I have taken the liberty to show these gorgeous images taken by the author of the blog “_m is for books” – thank you!
It is the aim of the archeology of photography to search for witnesses of past events! In the case of photography, the role of that witness is played by the light which was the stimulus for the technological processes of documenting reality and which sculpted the past common existence into the negative! The negative, then, is the trace of “that” light and an authentic witness of bygone events. This observation of the light left on the negative may be the theme of fascinating discoveries leading to the unraveling of the mystery of the sculpture of the negative.
“Observation of the light left on the negative” — thus Jerzy Lewczyński defined the program of the archeology of photography, to which I continually return in my own artistic practice. The photographic image — despite our desire to treat it as the finest evidence of nowness — always comes too late. Then-ness is its realm. Each photograph is a ruin of representation, not because it doesn’t provide any access to reality, but because, when faced with a photographic image, we can never tell when — and how! — we will gain this access. Photography is inherently abstract; it can be said that, when looking at a photograph, we don’t see an image of the world, but a world in its own right, which has just ceased to exist. Therefore, in order to retrieve its meanings, and not just views, from — or with the use of — photography, we should act, as it were, against the automatism of the photographic apparatus and disrupt, even if discretely, the moment of capturing the object. That is exactly why we could risk the assumption that the essence of photography resides in the archeological: all it offers us are fragments, vestigial layers, moments allowing us to start the (re)construction.
I undertook a (re)construction of two kinds of ruins — the destroyed sculptures from the collection of the von Rose family from Döhlau (nowadays Dylewo) near Osterode (Ostróda) in East Prussia, and Zofia Chomętowska’s photographs depicting Polesia, the pre-war life of the Królikarnia residence in Warsaw, as well as the ruins of Warsaw.

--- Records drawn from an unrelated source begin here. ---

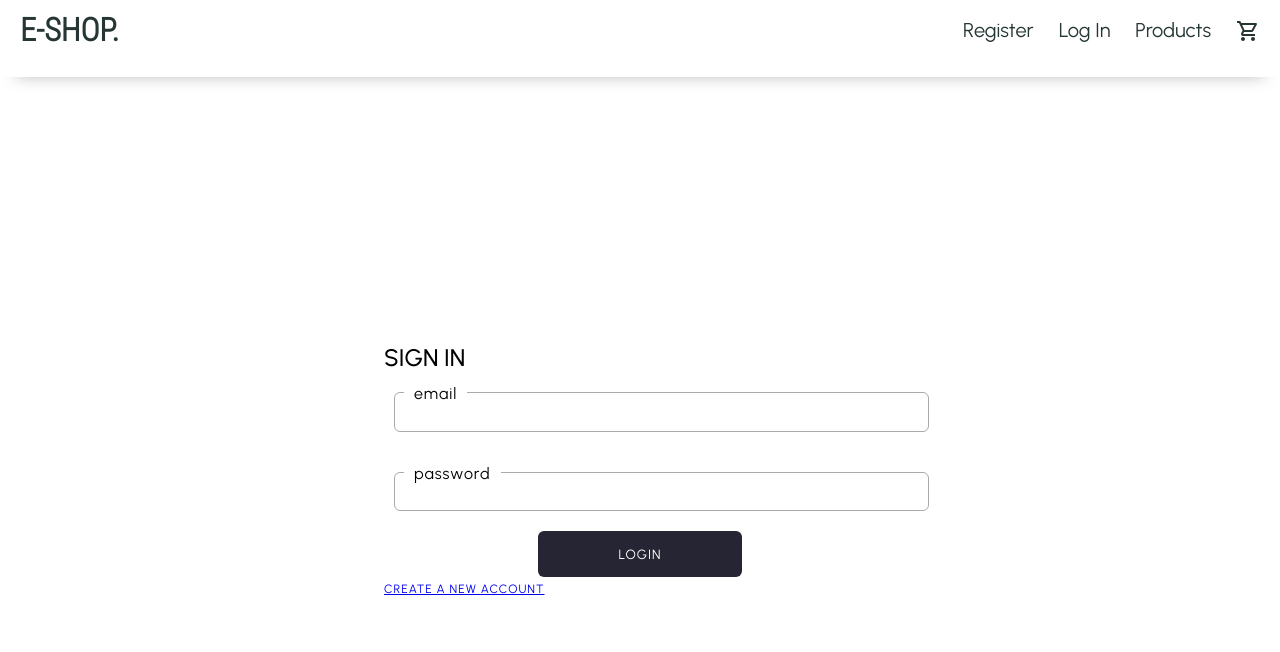
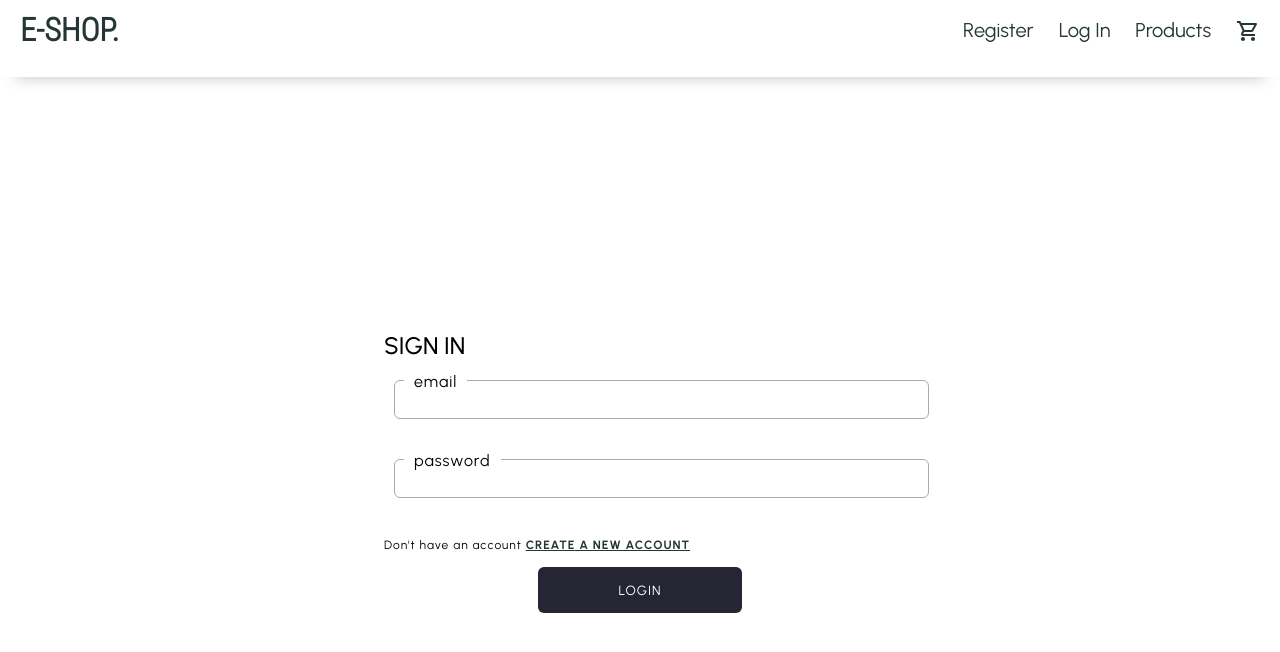
Before and after one commit to MonzerIdris/E-commerce, a React (Create React App) app in the folder my-app/: page /login in a window 1280 px wide. Shown: the top 652 px of the page. Built offline with nearby package versions, Linux system fonts and the light colour scheme.

Commit message:
second commit

```diff
--- a/my-app/public/index.html
+++ b/my-app/public/index.html
@@ -2,12 +2,12 @@
 <html lang="en">
   <head>
     <meta charset="utf-8" />
-    <!-- <link rel="icon" href="%PUBLIC_URL%/favicon.ico" /> -->
+
     <meta name="viewport" content="width=device-width, initial-scale=1" />
-    <meta name="theme-color" content="#000000" />
+    <!-- <meta name="theme-color" content="#000000" /> -->
     <meta
       name="description"
-      content="Web site created using create-react-app"
+      content="W Ecommerce Website"
     />
     <link href="https://fonts.googleapis.com/css2?family=Urbanist:ital,wght@0,100;0,200;0,300;0,400;0,500;0,600;0,700;0,800;0,900;1,100;1,200;1,300;1,400;1,500;1,600;1,700;1,800;1,900&display=swap" rel="stylesheet">
     <link rel="preconnect" href="https://fonts.googleapis.com">
@@ -23,35 +23,9 @@
         margin: 0;
       }
     </style>
-    <!-- <link rel="apple-touch-icon" href="%PUBLIC_URL%/logo192.png" /> -->
-    <!--
-      manifest.json provides metadata used when your web app is installed on a
-      user's mobile device or desktop. See https://developers.google.com/web/fundamentals/web-app-manifest/
-    -->
-    <!-- <link rel="manifest" href="%PUBLIC_URL%/manifest.json" /> -->
-    <!--
-      Notice the use of %PUBLIC_URL% in the tags above.
-      It will be replaced with the URL of the `public` folder during the build.
-      Only files inside the `public` folder can be referenced from the HTML.
-
-      Unlike "/favicon.ico" or "favicon.ico", "%PUBLIC_URL%/favicon.ico" will
-      work correctly both with client-side routing and a non-root public URL.
-      Learn how to configure a non-root public URL by running `npm run build`.
-    -->
-    <title>React App</title>
+    <title>E-SHOP</title>
   </head>
   <body>
-    <noscript>You need to enable JavaScript to run this app.</noscript>
     <div id="root"></div>
-    <!--
-      This HTML file is a template.
-      If you open it directly in the browser, you will see an empty page.
-
-      You can add webfonts, meta tags, or analytics to this file.
-      The build step will place the bundled scripts into the <body> tag.
-
-      To begin the development, run `npm start` or `yarn start`.
-      To create a production bundle, use `npm run build` or `yarn build`.
-    -->
   </body>
 </html>
--- a/my-app/src/App.js
+++ b/my-app/src/App.js
@@ -1,5 +1,5 @@
 import React, { useContext } from 'react'
-import './App.css';
+// import './App.css';
 import Cart from './pages/Cart';
 import Home from './pages/Home'
 import Login from './pages/Login';
--- a/my-app/src/components/Navbar.jsx
+++ b/my-app/src/components/Navbar.jsx
@@ -141,10 +141,9 @@ const Hr = styled.hr`
 //     }
 // `
 const StyledLink = styled(Link)`
-    text-decoration: none;
     color: #253634;
 
-    &:focus, &:visited, &:link, &:active {
+     &:visited, &:link {
         text-decoration: none;
     }
     &:hover{
--- a/my-app/src/pages/Login.jsx
+++ b/my-app/src/pages/Login.jsx
@@ -63,6 +63,11 @@ const Input = styled.input`
   border-radius: 6px;
 `;
 
+const Agreement = styled.span`
+  font-size: 12px;
+  margin: 20px 0px 5px;
+`;
+
 const Button = styled.button`
 	display: flex;
 	align-items: center;
@@ -84,13 +89,20 @@ const ButtonWrapper = styled.div`
 	display: flex;
 	align-items: center;
 	justify-content: center;
+  margin-top: 10px;
 `
-// const Link = styled.a`
-//   margin: 5px 0px;
-//   font-size: 12px;
-//   text-decoration: underline;
-//   cursor: pointer;
-// `;
+const StyledLink = styled(Link)`
+    text-decoration: none;
+    color: #253634;
+
+    &:focus, &:visited, &:link, &:active {
+        text-decoration: none;
+    }
+    &:hover{
+        color: #038c7c;
+        text-decoration: underline #038c7c;
+    }
+`;
 // const Error = styled.span`
 //   color: red;
 // `;
@@ -165,12 +177,17 @@ function Login() {
               <Label>password</Label>
               <Input name='password' id='password' type="password" onChange={e => setPassword(e.target.value)} autoComplete='on' required/>
             </InputWrapper>
+
+            {/* {error && <Error>Something went wrong</Error> } */}
+            {/* <Link>FORGOT YOUR PASSWORD?</Link> */}
+            <Agreement>
+              Don't have an account <b><StyledLink to={"/register"} style={{margin: "5px 0", fontSize: "12px", textDecoration: "underline" }}>CREATE A NEW ACCOUNT</StyledLink></b>
+            </Agreement>
+
+
             <ButtonWrapper>
               <Button  type='submit'>LOGIN</Button>
             </ButtonWrapper>
-            {/* {error && <Error>Something went wrong</Error> } */}
-            {/* <Link>FORGOT YOUR PASSWORD?</Link> */}
-            <Link to={"/register"} style={{margin: "5px 0", fontSize: "12px", textDecoration: "underline" }}>CREATE A NEW ACCOUNT</Link>
           </Form>
         </Wrapper>
       </Container>
--- a/my-app/src/pages/Register.jsx
+++ b/my-app/src/pages/Register.jsx
@@ -111,6 +111,18 @@ const Span = styled.span`
   font-size: 13px;
   color: #e64646;
 `
+const StyledLink = styled(Link)`
+    text-decoration: none;
+    color: #253634;
+
+    &:focus, &:visited, &:link, &:active {
+        text-decoration: none;
+    }
+    &:hover{
+        color: #038c7c;
+        text-decoration: underline #038c7c;
+    }
+`;
 
 function Register() {
   const [username, setUsername] = useState("");
@@ -267,7 +279,7 @@ function Register() {
               By creating an account, I consent to the processing of my personal
               data in accordance with the <b>PRIVACY POLICY</b>
             </Agreement>
-            <Link to={"/login"} style={{margin: "5px 0", fontSize: "12px", textDecoration: "underline" }}>ALREADY HAVE AN ACCOUNT?</Link>
+            <StyledLink to={"/login"} style={{margin: "5px 0", fontSize: "12px", textDecoration: "underline" }}>ALREADY HAVE AN ACCOUNT?</StyledLink>
             <ButtonWrapper><Button type='submit'>CREATE</Button></ButtonWrapper>
           </Form>
         </Wrapper>
```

Even though the residues of the sculptures from Dylewo hardly deserve to be called sculptures — or art (and still, they belong to a museum collection!) — I decided to photograph them as sculpture: I separated each object from the ground, by placing it on a wooden block, as if on a plinth that situates it between the “pure” materiality of a ruin and the condition of a sign, a carrier of meanings. This is not so much about aestheticizing these objects as about rendering them sensual and suggestive (again). The plinth also stands for the return to the pre-modernist “logic of the monument” — the original connection of a sculpture to a particular place (from which it becomes dissociated, as a symbol). To me, these objects turn into negatives of sculpture, precisely as a result of this re-inversion of their status — from an object that had become a part of natural history, to one that recounts the story of a double ruination: the abrupt abolition of feudal structures and the erasure of the memory about the history of inhabiting the so-called Recovered Territories.
The place in which I wish to embed the Dylewo negatives, is described by Chomętowska’s photographs. It is the Eastern Borderlands, but not as a historical region, but as locus in the collective imaginary of the Poles; as the site of phantasmatic identification with the Sarmatist Nobility traditions. What tends to be forgotten in this process of self-identification is the bedrock of that tradition: privilege, exclusion, violence. What is “remembered,” then, is the era of real socialism as trauma, as absolute ruin, not just of that tradition, but also of that social class as a vehicle of culture. In our imaginary, this vision acts as a screen memory. That is exactly why Andrzej Leder refers to the moment of ruination of feudal structures as a “dreamt-through revolution.” The aim of my visual essay is to unsettle this dream image.
Zofia Chomętowska didn’t salvage the family silverware from her estate, but a backpack with negatives, and along with it, an image of a world that is no more. When appropriating Chomętowska’s photographs for my own visual work, I was examining the interstice between the frame and the shape of photographed prints, in search of a point at which they would materialize as the remains of that reality. In this context, all the imperfections, stains and scratches on the emulsion come across as defects in the “sculptural form” of the photographer’s negatives, which have themselves become ruins. At the same time, this interstice reveals that Chomętowska’s photographs carried a gesture of containment and hence also of exclusion; that which is not contained in them becomes equally important.
By pairing the ruins of these two incommensurable, and yet analogous orders — also on the narrative level, resulting from the juxtaposition of specific motifs — I aim to reflect on their contemporary significance.
This work was produced as part of a larger curatorial project, The Estate, realized together with Katarzyna Kucharska-Hornung, Michał Libera, Karolina Puchała-Rojek, and Jan Sowa, under Agnieszka Tarasiuk as chief curator, at the Xawery Dunikowski Museum of Sculpture at the Królikarnia Palace in Warsaw.